[PROBLEM TO WORK ON]
Exclude the pictures and repeat all of the data exactly.

[INPUT MATERIAL]
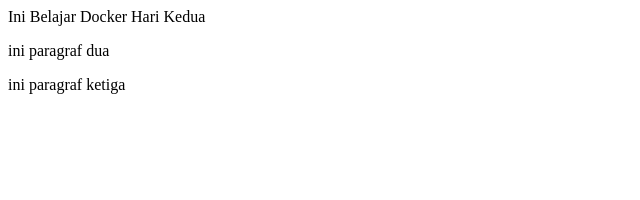
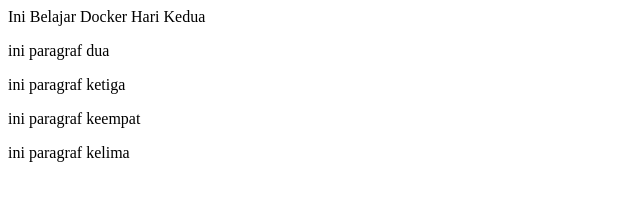
Before and after one commit to DodoZulkarnain/nginx-apps, a plain HTML site: page apps/index.html in a window 1280 px wide. Shown: the whole page, without its empty margins (0-640 px from the left). Drawn offline with Linux system fonts and the light colour scheme.

Commit message:
Update index.html
tambah file

```diff
--- a/apps/index.html
+++ b/apps/index.html
@@ -1,3 +1,5 @@
 <p>Ini Belajar Docker Hari Kedua</p>
 <p> ini paragraf dua</p>
 <p>ini paragraf ketiga</p>
+<p>ini paragraf keempat</p>
+<p>ini paragraf kelima</p>
```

[TASK ANSWER]
Before and after one commit to DodoZulkarnain/nginx-apps, a plain HTML site: page apps/index.html in a window 1280 px wide. Shown: the whole page, without its empty margins (0-640 px from the left). Drawn offline with Linux system fonts and the light colour scheme.

Commit message:
Update index.html
tambah file

```diff
--- a/apps/index.html
+++ b/apps/index.html
@@ -1,3 +1,5 @@
 <p>Ini Belajar Docker Hari Kedua</p>
 <p> ini paragraf dua</p>
 <p>ini paragraf ketiga</p>
+<p>ini paragraf keempat</p>
+<p>ini paragraf kelima</p>
```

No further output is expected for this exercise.